> [YOUR TASK]: Among the entries below, how many lines contain the string "barColor"? Only the number is wanted.

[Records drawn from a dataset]

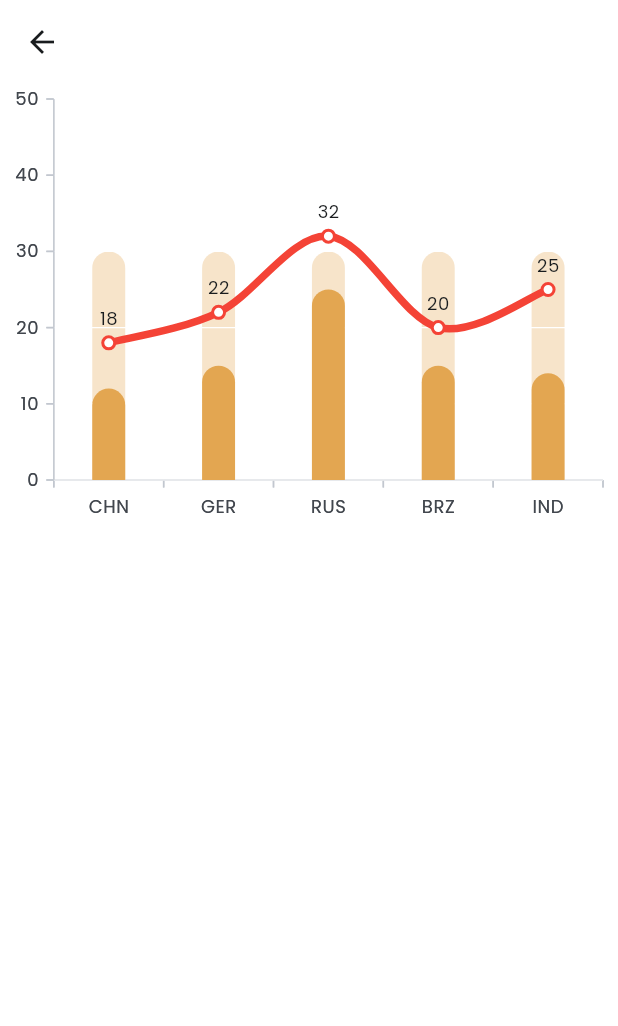
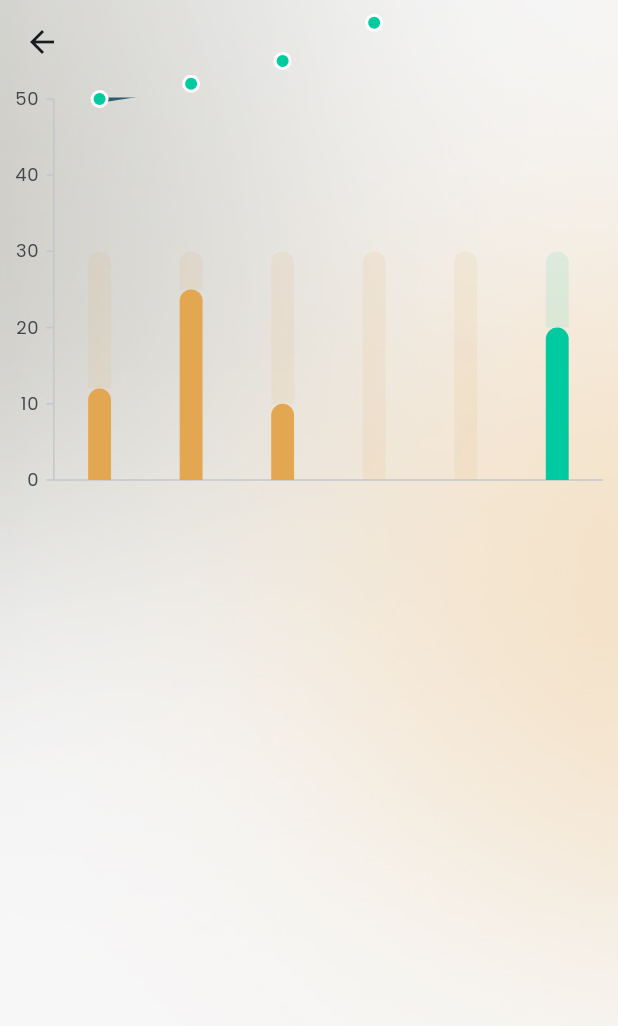
Before and after one commit to abc-elearning-app/abc_flutter_components, a Flutter app: the TestPersonalPlanChart screen opened by its route, on a phone screen of 412 x 824 dp. Shown: the top 1026 px of the screen. Run offline on Flutter 3.47's test engine with Material 3 defaults, Android fonts, the phone set to English and light mode, and no system bars; drawn by our look-alikes of oktoast; our stand-ins replace figma_squircle, flutter_svg, fluttertoast, percent_indicator, pinput, syncfusion_flutter_charts.

Commit message:
new_charts

```diff
--- a/example/lib/screens/new_components/personal_plan_chart.dart
+++ b/example/lib/screens/new_components/personal_plan_chart.dart
@@ -6,8 +6,16 @@ class TestPersonalPlanChart extends StatelessWidget {
 
   @override
   Widget build(BuildContext context) {
-    return Scaffold(
-      appBar: AppBar(),
+    return Container(
+      decoration: const BoxDecoration(
+          image: DecorationImage(
+              image: AssetImage('assets/images/chart_background.png'),
+              fit: BoxFit.cover)),
+      child: Scaffold(
+        backgroundColor: Colors.transparent,
+        appBar: AppBar(
+          backgroundColor: Colors.transparent,
+        ),
         body: Column(
           children: [
             PersonalPlanChart(
@@ -16,6 +24,7 @@ class TestPersonalPlanChart extends StatelessWidget {
             )
           ],
         ),
+      ),
     );
   }
 }
--- a/lib/src/widgets/personal_plan_chart/personal_plan_chart.dart
+++ b/lib/src/widgets/personal_plan_chart/personal_plan_chart.dart
@@ -2,20 +2,35 @@ import 'package:flutter/material.dart';
 import 'package:syncfusion_flutter_charts/charts.dart';
 
 class ChartData {
-  ChartData(this.category, this.expected, this.actual, this.lineValue);
-
   final String category;
   final double expected;
   final double actual;
-  final double lineValue; // Value for the line graph
+  final double lineValue;
+  final Color barColor;
+  final Color lineColor;
+
+  ChartData(this.category,
+      this.expected,
+      this.actual,
+      this.lineValue,
+      this.barColor,
+      this.lineColor,);
 }
 
 class PersonalPlanChart extends StatefulWidget {
   final Color mainColor;
   final Color correctColor;
 
-  const PersonalPlanChart(
-      {super.key, required this.mainColor, required this.correctColor});
+  final double minColumnValue;
+  final double maxColumnValue;
+  final double columnInterval;
+
+  const PersonalPlanChart({super.key,
+    this.mainColor = const Color(0xFFE3A651),
+    this.correctColor = const Color(0xFF00CA9F),
+    this.minColumnValue = 0,
+    this.maxColumnValue = 50,
+    this.columnInterval = 10});
 
   @override
   State<PersonalPlanChart> createState() => _PersonalPlanChartState();
@@ -28,11 +43,12 @@ class _PersonalPlanChartState extends State<PersonalPlanChart> {
   @override
   void initState() {
     data = [
-      ChartData('CHN', 30, 12, 18),
-      ChartData('GER', 30, 15, 22),
-      ChartData('RUS', 30, 25, 32),
-      ChartData('BRZ', 30, 15, 20),
-      ChartData('IND', 30, 14, 25),
+      ChartData('10/3', 30, 12, 50, widget.mainColor, widget.mainColor),
+      ChartData('11/3', 30, 25, 52, widget.mainColor, widget.mainColor),
+      ChartData('12/3', 30, 10, 55, widget.mainColor, widget.mainColor),
+      ChartData('13/3', 30, 0, 60, widget.mainColor, widget.correctColor),
+      ChartData('14/3', 30, 0, 65, widget.mainColor, widget.correctColor),
+      ChartData('15/3', 30, 20, 70, widget.correctColor, widget.correctColor),
     ];
     _tooltip = TooltipBehavior(enable: true);
     super.initState();
@@ -40,60 +56,98 @@ class _PersonalPlanChartState extends State<PersonalPlanChart> {
 
   @override
   Widget build(BuildContext context) {
-    return Stack(
-      children: [
-        SfCartesianChart(
-          primaryXAxis: CategoryAxis(),
-          primaryYAxis: NumericAxis(minimum: 0, maximum: 50, interval: 10),
+    return SfCartesianChart(
+      onMarkerRender: (args) {
+        final value = data[args.pointIndex!];
+
+        args.markerHeight = 12;
+        args.markerWidth = 12;
+        args.borderWidth = 2;
+
+        if (value.lineValue == 60) {
+          args.borderColor = widget.correctColor;
+          args.color = Colors.white;
+        } else if (value.lineValue == 70) {
+          args.color = widget.correctColor;
+          args.borderColor = Colors.white;
+        } else {
+          args.color = Colors.transparent;
+          args.borderColor = Colors.transparent;
+        }
+      },
+      plotAreaBorderWidth: 0,
+      primaryXAxis: const CategoryAxis(
+        labelStyle: TextStyle(color: Colors.transparent),
+        majorTickLines: MajorTickLines(width: 0),
+        majorGridLines: MajorGridLines(color: Colors.transparent),
+      ),
+      primaryYAxis: NumericAxis(
+        minimum: widget.minColumnValue,
+        maximum: widget.maxColumnValue,
+        interval: widget.columnInterval,
+        majorGridLines: const MajorGridLines(color: Colors.transparent),
+      ),
+      axes: const [
+        NumericAxis(
+          name: 'line',
+          plotOffset: 50,
+          opposedPosition: true,
+          minimum: 0,
+          maximum: 100,
+          interval: 50,
+          majorGridLines: MajorGridLines(color: Colors.transparent),
+        ),
+      ],
       tooltipBehavior: _tooltip,
       series: <CartesianSeries>[
-            // Background column representing expected values
-            ColumnSeries<ChartData, String>(
+        StackedColumnSeries<ChartData, String>(
           dataSource: data,
           xValueMapper: (ChartData data, _) => data.category,
-              yValueMapper: (ChartData data, _) => data.expected,
+          yValueMapper: (ChartData data, _) => data.actual,
           name: 'Expected',
-              color: widget.mainColor.withOpacity(0.3),
+          pointColorMapper: (ChartData data, _) => data.barColor,
           borderRadius: const BorderRadius.only(
             topRight: Radius.circular(50),
             topLeft: Radius.circular(50),
           ),
-              width: 0.3,
+          width: 0.25,
         ),
-          ],
-        ),
-        SfCartesianChart(
-          primaryXAxis: CategoryAxis(),
-          primaryYAxis: NumericAxis(minimum: 0, maximum: 50, interval: 10),
-          tooltipBehavior: _tooltip,
-          series: <CartesianSeries>[
-            // Background column representing expected values
-            ColumnSeries<ChartData, String>(
+        StackedColumnSeries<ChartData, String>(
           dataSource: data,
           xValueMapper: (ChartData data, _) => data.category,
-              yValueMapper: (ChartData data, _) => data.actual,
-              name: 'Expected',
-              color: widget.mainColor,
+          yValueMapper: (ChartData data, _) => data.expected - data.actual,
+          name: 'Actual',
+          pointColorMapper: (ChartData data, _) => data.barColor.withOpacity(0.1),
           borderRadius: const BorderRadius.only(
             topRight: Radius.circular(50),
             topLeft: Radius.circular(50),
           ),
-              width: 0.3,
+          width: 0.25,
         ),
         SplineSeries<ChartData, String>(
           dataSource: data,
           xValueMapper: (ChartData data, _) => data.category,
           yValueMapper: (ChartData data, _) => data.lineValue,
-              name: 'Line Value',
-              color: Colors.red,
+          yAxisName: 'line',
           width: 5,
-              dataLabelSettings: DataLabelSettings(isVisible: true),
+          pointColorMapper: (ChartData data, _) => data.lineColor,
           markerSettings: MarkerSettings(
               isVisible: true,
               shape: DataMarkerType.circle,
+              borderWidth: 2,
+              borderColor: Colors.white,
+              height: 10,
+              width: 10,
+              color: widget.correctColor),
         ),
-            ),
-          ],
+        SplineSeries<ChartData, String>(
+          dataSource: data,
+          xValueMapper: (ChartData data, _) => data.category,
+          yValueMapper: (ChartData data, _) => data.lineValue + 15,
+          yAxisName: 'line',
+          width: 6,
+          color: const Color(0xFFF1D6A9),
+          markerSettings: const MarkerSettings(isVisible: false),
         ),
       ],
     );
```
Also changed, not shown: example/assets/images/chart_background.png (added), 1 other file. Lines whose indentation alone changed are shown as unchanged.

> [RESPONSE AREA]: 4